* _What to do_: Identify each line below containing the string "them" and copy it.

* _Stored data_:

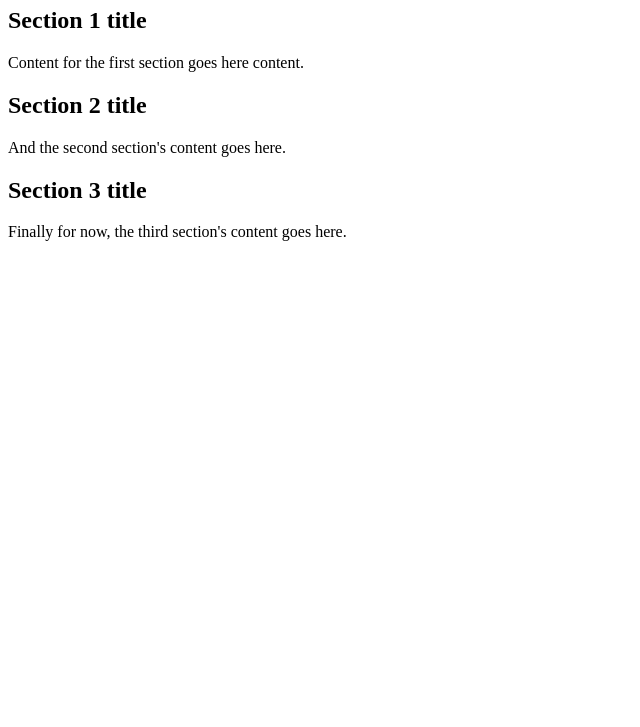
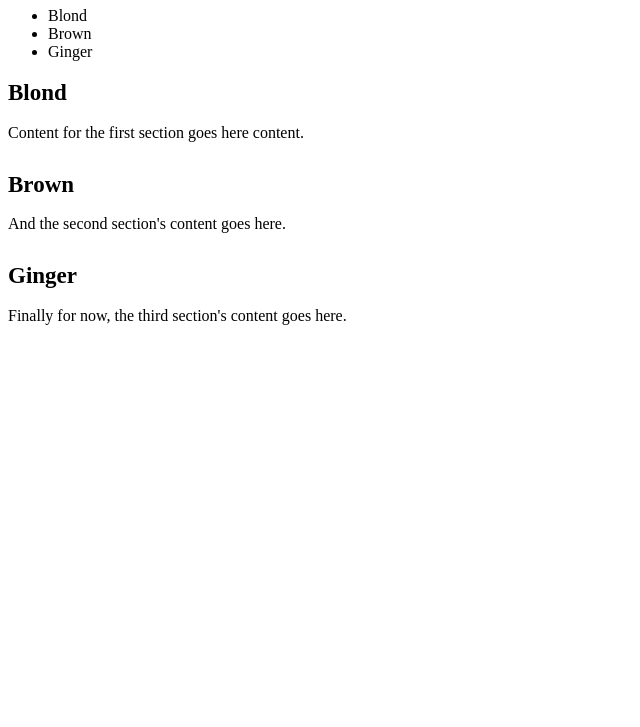
Before and after one commit to derekjohnson/tabs, a plain HTML site: page index.html in a window 1280 px wide. Shown: the part 73-800 px from the top of the page, without its empty margins (0-640 px from the left). Drawn offline with Linux system fonts and the light colour scheme.

Commit message:
very basic boilerplate and alpha JS

```diff
--- a/index.html
+++ b/index.html
@@ -3,33 +3,35 @@
 	<head>
 		<meta charset="utf-8">
 		<meta http-equiv="X-UA-Compatible" content="IE=edge">
-		<title>Clinivet</title>
+		<title>Progressively enhanced accessible tab UI</title>
 		<meta name="description" content="Progressively enhanced accessible tabs">
 		<meta name="viewport" content="width=device-width,initial-scale=1">
 		<script>(function(b,a){"querySelector"in b&&(a.className=a.className.replace(/\bjs\b/,"js-mustard"))})(document,document.documentElement);</script>
-		<link rel="stylesheet" href="css/style.css">
+		<link rel="stylesheet" href="style.css">
 	</head>
 
 	<body>
-		<h1>Page title</h1>
+		<h1>Wigs</h1>
 
-		<section class="js-tab">
-			<h2 class="js-tab__title">Section 1 title</h2>
+		<div class="js-tab-ui">
+			<section class="js-panel" id="blond">
+				<h2 class="js-panel__title">Blond</h2>
 
 				<p>Content for the first section goes here content.</p>
 			</section>
 
-		<section class="js-tab">
-			<h2 class="js-tab__title">Section 2 title</h2>
+			<section class="js-panel" id="brown">
+				<h2 class="js-panel__title">Brown</h2>
 
 				<p>And the second section's content goes here.</p>
 			</section>
 
-		<section class="js-tab">
-			<h2 class="js-tab__title">Section 3 title</h2>
+			<section class="js-panel" id="ginger">
+				<h2 class="js-panel__title">Ginger</h2>
 
 				<p>Finally for now, the third section's content goes here.</p>
 			</section>
+		</div>
 
 		<script src="tabs.js"></script>
 	</body>
--- /dev/null
+++ b/style.css
@@ -0,0 +1,17 @@
+h1 {
+	font-size: 2em;
+	line-height: 1.3125;
+	margin: 0 0 0.9375em;
+}
+
+h2 {
+	font-size: 1.4375em;
+	line-height: 1.34782608695652;
+	margin: 0 0 0.54838709677419em;
+}
+
+p {
+	font-size: 1em;
+	line-height: 1.5;
+	margin: 0 0 1.5em;
+}
--- a/tabs.js
+++ b/tabs.js
@@ -1,45 +1,164 @@
 (function(win, doc, undefined) {
 	'use strict';
 
-	/* ==========================================================================
-	   Helper functions
+	// Quick feature test
+	if(!'querySelector' in doc) {
+
+		return;
+
+	} else {
+
+		var tabs = function() {
+
+			/* Helper functions
 			   ========================================================================== */
 
 			// Cross browser events
 			var add_event = function(el, ev, fn) {
 				'addEventListener' in win ?
-			return el.addEventListener(ev, fn, false) :
-			return el.attachEvent('on' + ev, fn);
+					el.addEventListener(ev, fn, false) :
+					el.attachEvent('on' + ev, fn);
 			};
 
 			// Faster class selectors
-	var single_class = function(className) {
-		'getElementsByClassName' in doc ?
-			return doc.getElementsByClassName(className)[0] :
-			return doc.querySelector('.' + className);
+			var get_single_by_class = function(className) {
+				return 'getElementsByClassName' in doc ?
+					doc.getElementsByClassName(className)[0] :
+					doc.querySelector('.' + className);
 			}
 
-	var many_classes = function(className) {
-		'getElementsByClassName' in doc ?
-			return doc.getElementsByClassName(className) :
-			return doc.querySelectorAll('.' + className);
+			var get_many_by_class = function(className) {
+				return 'getElementsByClassName' in doc ?
+					doc.getElementsByClassName(className) :
+					doc.querySelectorAll('.' + className);
 			}
 
-	/* ==========================================================================
 
+			/* Feature detect for localStorage courtesy of
+			   http://mathiasbynens.be/notes/localstorage-pattern
 			   ========================================================================== */
-	if(!'querySelector' in doc) {
-		// No point in going any further
-		return;
+			var storage,
+				fail,
+				uid;
+
+			try {
+				uid = new Date;
+				(storage = win.localStorage).setItem(uid, uid);
+				fail = storage.getItem(uid) != uid;
+				storage.removeItem(uid);
+				fail && (storage = false);
+			} catch(e) {}
+
+
+			/* DOM nodes we'll need
+			   ========================================================================== */
+
+			var wrapper = get_single_by_class('js-tab-ui'),
+				panels = get_many_by_class('js-panel'),
+				tab_names = get_many_by_class('js-panel__title'),
+				i,
+				ii = panels.length;
+
+
+			/* Show/hide the panels, update the tabs
+			   ========================================================================== */
+
+			var show_hide = function(event) {
+				var x,
+					x_id;
+
+				typeof event.target !== 'undefined' ?
+					x = event.target :
+					x = event.srcElement;
+
+				if(x.nodeName.toLowerCase() === 'li') {
+					// get the id of the clicked tab
+					x_id = x.id;
+				}
+
+				for(i=0; i<ii; i++) {
+					// display the correct panel, hide the others
+					if(panels[i].getAttribute('aria-labelledby') === x_id) {
+						panels[i].style.display = 'block';
 					} else {
-		var tabs = function(config) {
+						panels[i].style.display = 'none';
+					}
 
+					// update the ARIA
+					if(els[i].id === x_id) {
+						els[i].setAttribute('aria-selected', 'true');
+					} else {
+						els[i].setAttribute('aria-selected', 'false');
+					}
+				}
 			};
 
-		var config = {
-			panel_class: 'js-tab'
+
+			/* Create each tab item
+			   ========================================================================== */
+
+			var build_tab = function(el, text, classification) {
+				el.textContent = text;
+				el.className = classification;
+				el.setAttribute('role', 'tab');
+
+				return el;
 			};
 
-		tabs(config);
+
+			/* Make an empty list that will hold the tabs
+			   ========================================================================== */
+
+			var frag = doc.createDocumentFragment(),
+				tabs = doc.createElement('ul');
+
+			// Basic attributes for the list
+			tabs.className = 'product-tabs';
+			tabs.setAttribute('role', 'tablist');
+
+
+			/* Build each tab and add all required attributes to tabs & panels
+			   ========================================================================== */
+
+			var els = [];
+
+			for(i=0; i<ii; i++) {
+				var li = build_tab(doc.createElement('li'), tab_names[i].textContent, 'product-tabs__item');
+
+				// Add unique attributes to each list item
+				li.id = 'tab' + (i + 1);
+				li.setAttribute('aria-controls', panels[i].id);
+
+				i === 0 ?
+					li.setAttribute('aria-selected', 'true') :
+					li.setAttribute('aria-selected', 'false');
+
+				// Stick them into the document fragment
+				frag.appendChild(li);
+
+				// Stick them into the items array
+				els[i] = li;
+
+				// Panels
+				panels[i].setAttribute('role', 'tabpanel');
+				panels[i].setAttribute('aria-labelledby', 'tab' + (i + 1));
+			}
+
+
+			/* Insert the tabs into the DOM
+			   ========================================================================== */
+
+			tabs.appendChild(frag);
+
+			wrapper.insertBefore(tabs, get_single_by_class('js-panel'));
+
+
+			/* Listen for clicks on the tab list
+			   ========================================================================== */
+			add_event(tabs, 'click', show_hide);
+		};
+
+		tabs();
+
 	}
 })(this, this.document);
```
Lines whose indentation alone changed are shown as unchanged.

* _Response to the exercise_:
+				// Stick them into the document fragment
+				// Stick them into the items array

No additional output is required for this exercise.